BRECKENRIDGE, Colo. (CBS4) – People packed a meeting in Summit County on Tuesday to show their disapproval of a rock-crushing operation. But the county commissioners denied their appeal, meaning the project is full steam ahead.

Rocks left behind my mining along the Swan River (credit: CBS)

Rocks left behind my mining along the Swan River (credit: CBS)

The gravel milling is set to happen along the Swan River just outside Breckenridge where issues along the river date back more than 100 years. Mining operations have left giant piles of rock throughout an entire area in Summit County.
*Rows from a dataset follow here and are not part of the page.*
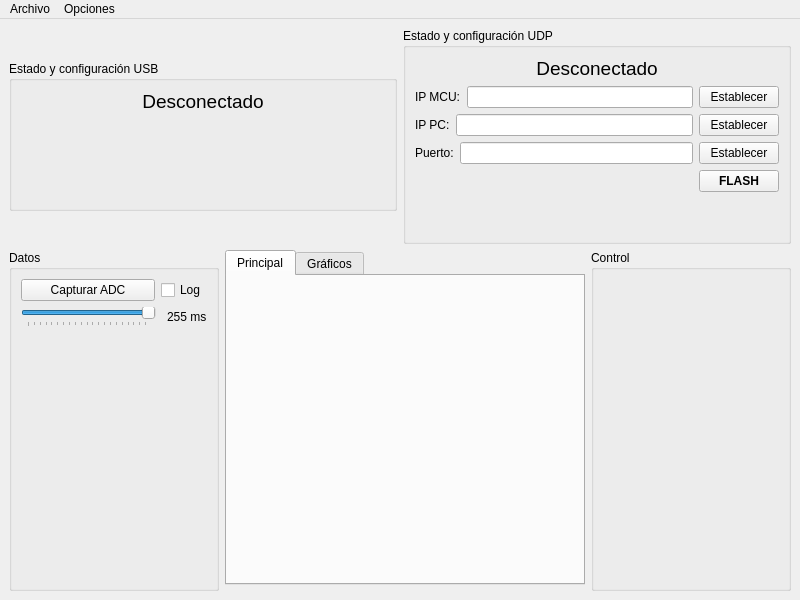
The window that mainwindow.ui (GabiAndi/Microcontroladores_2020_Autito_UI) describes before a commit, drawn with Qt 5.
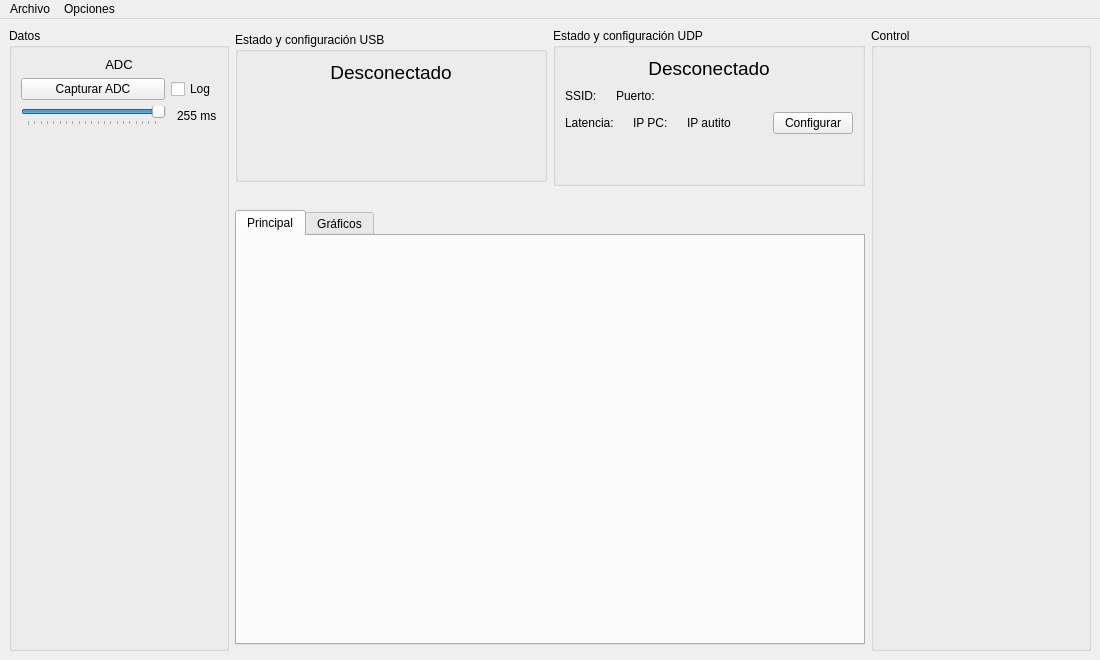
The same window after the commit. Custom widgets are drawn as their Qt base class.

```diff
--- a/mainwindow.ui
+++ b/mainwindow.ui
@@ -9,8 +9,8 @@
    <rect>
     <x>0</x>
     <y>0</y>
-    <width>800</width>
-    <height>600</height>
+    <width>1100</width>
+    <height>660</height>
    </rect>
   </property>
   <property name="minimumSize">
@@ -24,135 +24,6 @@
   </property>
   <widget class="QWidget" name="centralwidget">
    <layout class="QGridLayout" name="gridLayout">
-    <item row="4" column="0" rowspan="2">
-     <widget class="QGroupBox" name="groupBox_3">
-      <property name="sizePolicy">
-       <sizepolicy hsizetype="Fixed" vsizetype="Preferred">
-        <horstretch>0</horstretch>
-        <verstretch>0</verstretch>
-       </sizepolicy>
-      </property>
-      <property name="minimumSize">
-       <size>
-        <width>210</width>
-        <height>0</height>
-       </size>
-      </property>
-      <property name="title">
-       <string>Datos</string>
-      </property>
-      <layout class="QVBoxLayout" name="verticalLayout">
-       <item>
-        <layout class="QHBoxLayout" name="horizontalLayout">
-         <item>
-          <widget class="QPushButton" name="pushButtonCapturaDatosADC">
-           <property name="sizePolicy">
-            <sizepolicy hsizetype="Expanding" vsizetype="Fixed">
-             <horstretch>0</horstretch>
-             <verstretch>0</verstretch>
-            </sizepolicy>
-           </property>
-           <property name="text">
-            <string>Capturar ADC</string>
-           </property>
-          </widget>
-         </item>
-         <item>
-          <widget class="QCheckBox" name="checkBox">
-           <property name="text">
-            <string>Log</string>
-           </property>
-          </widget>
-         </item>
-        </layout>
-       </item>
-       <item>
-        <layout class="QHBoxLayout" name="horizontalLayout_2">
-         <item>
-          <widget class="QSlider" name="horizontalSliderTiempoDeCaptura">
-           <property name="minimum">
-            <number>50</number>
-           </property>
-           <property name="maximum">
-            <number>255</number>
-           </property>
-           <property name="value">
-            <number>255</number>
-           </property>
-           <property name="tracking">
-            <bool>true</bool>
-           </property>
-           <property name="orientation">
-            <enum>Qt::Horizontal</enum>
-           </property>
-           <property name="tickPosition">
-            <enum>QSlider::TicksBelow</enum>
-           </property>
-           <property name="tickInterval">
-            <number>0</number>
-           </property>
-          </widget>
-         </item>
-         <item>
-          <spacer name="horizontalSpacer_2">
-           <property name="orientation">
-            <enum>Qt::Horizontal</enum>
-           </property>
-           <property name="sizeType">
-            <enum>QSizePolicy::Fixed</enum>
-           </property>
-           <property name="sizeHint" stdset="0">
-            <size>
-             <width>5</width>
-             <height>20</height>
-            </size>
-           </property>
-          </spacer>
-         </item>
-         <item>
-          <widget class="QLabel" name="labelTiempoCapturaADC">
-           <property name="text">
-            <string>255 ms</string>
-           </property>
-          </widget>
-         </item>
-        </layout>
-       </item>
-       <item>
-        <spacer name="verticalSpacer">
-         <property name="orientation">
-          <enum>Qt::Vertical</enum>
-         </property>
-         <property name="sizeHint" stdset="0">
-          <size>
-           <width>20</width>
-           <height>320</height>
-          </size>
-         </property>
-        </spacer>
-       </item>
-      </layout>
-     </widget>
-    </item>
-    <item row="4" column="2" rowspan="2">
-     <widget class="QGroupBox" name="groupBox_4">
-      <property name="sizePolicy">
-       <sizepolicy hsizetype="Preferred" vsizetype="Preferred">
-        <horstretch>0</horstretch>
-        <verstretch>0</verstretch>
-       </sizepolicy>
-      </property>
-      <property name="minimumSize">
-       <size>
-        <width>200</width>
-        <height>0</height>
-       </size>
-      </property>
-      <property name="title">
-       <string>Control</string>
-      </property>
-     </widget>
-    </item>
     <item row="4" column="1">
      <widget class="QTabWidget" name="tabWidgetUI">
       <property name="sizePolicy">
@@ -193,7 +64,7 @@
       </widget>
      </widget>
     </item>
-    <item row="0" column="0" colspan="3">
+    <item row="0" column="1">
      <layout class="QHBoxLayout" name="horizontalLayout_3">
       <item>
        <widget class="QGroupBox" name="groupBox">
@@ -279,46 +150,49 @@
            </property>
           </widget>
          </item>
-         <item>
-          <layout class="QHBoxLayout" name="horizontalLayout_4">
-           <item>
-            <widget class="QLabel" name="label">
-             <property name="text">
-              <string>IP MCU:</string>
-             </property>
-            </widget>
-           </item>
-           <item>
-            <widget class="QLineEdit" name="lineEditIPMCU"/>
-           </item>
-           <item>
-            <widget class="QPushButton" name="pushButtonEstablecerIPMCU">
-             <property name="text">
-              <string>Establecer</string>
-             </property>
-            </widget>
-           </item>
-          </layout>
-         </item>
          <item>
           <layout class="QHBoxLayout" name="horizontalLayout_6">
            <item>
-            <widget class="QLabel" name="label_3">
+            <widget class="QLabel" name="label_5">
              <property name="text">
-              <string>IP PC:</string>
+              <string>SSID:</string>
              </property>
             </widget>
            </item>
            <item>
-            <widget class="QLineEdit" name="lineEditIPPC"/>
+            <widget class="QLabel" name="labelSSID">
+             <property name="text">
+              <string/>
+             </property>
+            </widget>
            </item>
            <item>
-            <widget class="QPushButton" name="pushButtonEstablecerIPPC">
+            <widget class="QLabel" name="label_6">
              <property name="text">
-              <string>Establecer</string>
+              <string>Puerto:</string>
              </property>
             </widget>
            </item>
+           <item>
+            <widget class="QLabel" name="labelPuerto">
+             <property name="text">
+              <string/>
+             </property>
+            </widget>
+           </item>
+           <item>
+            <spacer name="horizontalSpacer_3">
+             <property name="orientation">
+              <enum>Qt::Horizontal</enum>
+             </property>
+             <property name="sizeHint" stdset="0">
+              <size>
+               <width>40</width>
+               <height>20</height>
+              </size>
+             </property>
+            </spacer>
+           </item>
           </layout>
          </item>
          <item>
@@ -326,24 +200,45 @@
            <item>
             <widget class="QLabel" name="label_2">
              <property name="text">
-              <string>Puerto:</string>
+              <string>Latencia:</string>
              </property>
             </widget>
            </item>
            <item>
-            <widget class="QLineEdit" name="lineEditPuertoUDP"/>
+            <widget class="QLabel" name="labelLatencia">
+             <property name="text">
+              <string/>
+             </property>
+            </widget>
            </item>
            <item>
-            <widget class="QPushButton" name="pushButtonEstablecerPuertoUDP">
+            <widget class="QLabel" name="label_3">
              <property name="text">
-              <string>Establecer</string>
+              <string>IP PC:</string>
              </property>
             </widget>
            </item>
-          </layout>
+           <item>
+            <widget class="QLabel" name="labelIPPC">
+             <property name="text">
+              <string/>
+             </property>
+            </widget>
          </item>
          <item>
-          <layout class="QHBoxLayout" name="horizontalLayout_7">
+            <widget class="QLabel" name="label_4">
+             <property name="text">
+              <string>IP autito</string>
+             </property>
+            </widget>
+           </item>
+           <item>
+            <widget class="QLabel" name="labelIPAutito">
+             <property name="text">
+              <string/>
+             </property>
+            </widget>
+           </item>
            <item>
             <spacer name="horizontalSpacer">
              <property name="orientation">
@@ -358,15 +253,9 @@
             </spacer>
            </item>
            <item>
-            <widget class="QPushButton" name="pushButtonEstablecerEnFlash">
-             <property name="font">
-              <font>
-               <weight>75</weight>
-               <bold>true</bold>
-              </font>
-             </property>
+            <widget class="QPushButton" name="pushButtonConfigurarWiFi">
              <property name="text">
-              <string>FLASH</string>
+              <string>Configurar</string>
              </property>
             </widget>
            </item>
@@ -390,6 +279,150 @@
       </item>
      </layout>
     </item>
+    <item row="0" column="2" rowspan="6">
+     <widget class="QGroupBox" name="groupBox_4">
+      <property name="sizePolicy">
+       <sizepolicy hsizetype="Preferred" vsizetype="Preferred">
+        <horstretch>0</horstretch>
+        <verstretch>0</verstretch>
+       </sizepolicy>
+      </property>
+      <property name="minimumSize">
+       <size>
+        <width>220</width>
+        <height>0</height>
+       </size>
+      </property>
+      <property name="title">
+       <string>Control</string>
+      </property>
+     </widget>
+    </item>
+    <item row="0" column="0" rowspan="6">
+     <widget class="QGroupBox" name="groupBox_3">
+      <property name="sizePolicy">
+       <sizepolicy hsizetype="Fixed" vsizetype="Preferred">
+        <horstretch>0</horstretch>
+        <verstretch>0</verstretch>
+       </sizepolicy>
+      </property>
+      <property name="minimumSize">
+       <size>
+        <width>220</width>
+        <height>0</height>
+       </size>
+      </property>
+      <property name="title">
+       <string>Datos</string>
+      </property>
+      <layout class="QVBoxLayout" name="verticalLayout">
+       <item>
+        <widget class="QLabel" name="label">
+         <property name="font">
+          <font>
+           <pointsize>10</pointsize>
+          </font>
+         </property>
+         <property name="text">
+          <string>ADC</string>
+         </property>
+         <property name="alignment">
+          <set>Qt::AlignCenter</set>
+         </property>
+        </widget>
+       </item>
+       <item>
+        <layout class="QHBoxLayout" name="horizontalLayout">
+         <item>
+          <widget class="QPushButton" name="pushButtonCapturaDatosADC">
+           <property name="sizePolicy">
+            <sizepolicy hsizetype="Expanding" vsizetype="Fixed">
+             <horstretch>0</horstretch>
+             <verstretch>0</verstretch>
+            </sizepolicy>
+           </property>
+           <property name="text">
+            <string>Capturar ADC</string>
+           </property>
+          </widget>
+         </item>
+         <item>
+          <widget class="QCheckBox" name="checkBox">
+           <property name="text">
+            <string>Log</string>
+           </property>
+          </widget>
+         </item>
+        </layout>
+       </item>
+       <item>
+        <layout class="QHBoxLayout" name="horizontalLayout_2">
+         <item>
+          <widget class="QSlider" name="horizontalSliderTiempoDeCaptura">
+           <property name="minimum">
+            <number>50</number>
+           </property>
+           <property name="maximum">
+            <number>255</number>
+           </property>
+           <property name="value">
+            <number>255</number>
+           </property>
+           <property name="tracking">
+            <bool>true</bool>
+           </property>
+           <property name="orientation">
+            <enum>Qt::Horizontal</enum>
+           </property>
+           <property name="tickPosition">
+            <enum>QSlider::TicksBelow</enum>
+           </property>
+           <property name="tickInterval">
+            <number>0</number>
+           </property>
+          </widget>
+         </item>
+         <item>
+          <spacer name="horizontalSpacer_2">
+           <property name="orientation">
+            <enum>Qt::Horizontal</enum>
+           </property>
+           <property name="sizeType">
+            <enum>QSizePolicy::Fixed</enum>
+           </property>
+           <property name="sizeHint" stdset="0">
+            <size>
+             <width>5</width>
+             <height>20</height>
+            </size>
+           </property>
+          </spacer>
+         </item>
+         <item>
+          <widget class="QLabel" name="labelTiempoCapturaADC">
+           <property name="text">
+            <string>255 ms</string>
+           </property>
+          </widget>
+         </item>
+        </layout>
+       </item>
+       <item>
+        <spacer name="verticalSpacer">
+         <property name="orientation">
+          <enum>Qt::Vertical</enum>
+         </property>
+         <property name="sizeHint" stdset="0">
+          <size>
+           <width>20</width>
+           <height>320</height>
+          </size>
+         </property>
+        </spacer>
+       </item>
+      </layout>
+     </widget>
+    </item>
    </layout>
   </widget>
   <widget class="QMenuBar" name="menubar">
@@ -397,7 +430,7 @@
     <rect>
      <x>0</x>
      <y>0</y>
-     <width>800</width>
+     <width>1100</width>
      <height>26</height>
     </rect>
    </property>
```
Lines whose indentation alone changed are shown as unchanged.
Reclamation has already happened on the nearby Blue River, and now the goal is to do the same with the Swan River. But residents aren’t happy with the process.

Blue River (credit: CBS)

Blue River (credit: CBS)

The residents are upset over the plan to allow a company to mill gravel in their backyards.

“There shouldn’t be a large, heavy industrial plant with the truck traffic that comes with that — that shouldn’t happen two miles up Tiger Road,” Summit County resident Richard Becker said.

Rocks left behind my mining along the Swan River (credit: CBS)

Rocks left behind my mining along the Swan River (credit: CBS)

Becker loves calling his part of Colorado home, and along with many of his neighbors he’s furious about the project.

“I have never ever seen this level of opposition to a project whose sole purpose is to recreate a natural river corridor that is a tremendous improvement over what’s out there now. That has really surprised me,” County Planner Alan Hanson said.

CBS4's Matt Kroschel interviews Summit County Planner Allan Hanson (credit: CBS)

CBS4’s Matt Kroschel interviews Summit County Planner Allan Hanson (credit: CBS)

Hanson defended the rock crushing. He says the temporary operation to remove rock and crush the giant piles left behind by miners decades ago will make things better for everyone in the long run.

“We’re talking thousands of 18-wheeler loads of gravel being hauled down a pretty skimpy Tiger Road,” Becker said.

The packed meeting on Tuesday (credit: CBS)

The packed meeting on Tuesday (credit: CBS)

“We just feel that people don’t fully understand how this is going to operate and the overall benefits — we don’t really feel they appreciate the overall benefits that the entire community will realize when the project is complete,” Hanson said.

The commissioners made a few changes. They will create a travel management plan making it harder for trucks to be on the roads at certain times, which is something residents had wanted.

Comments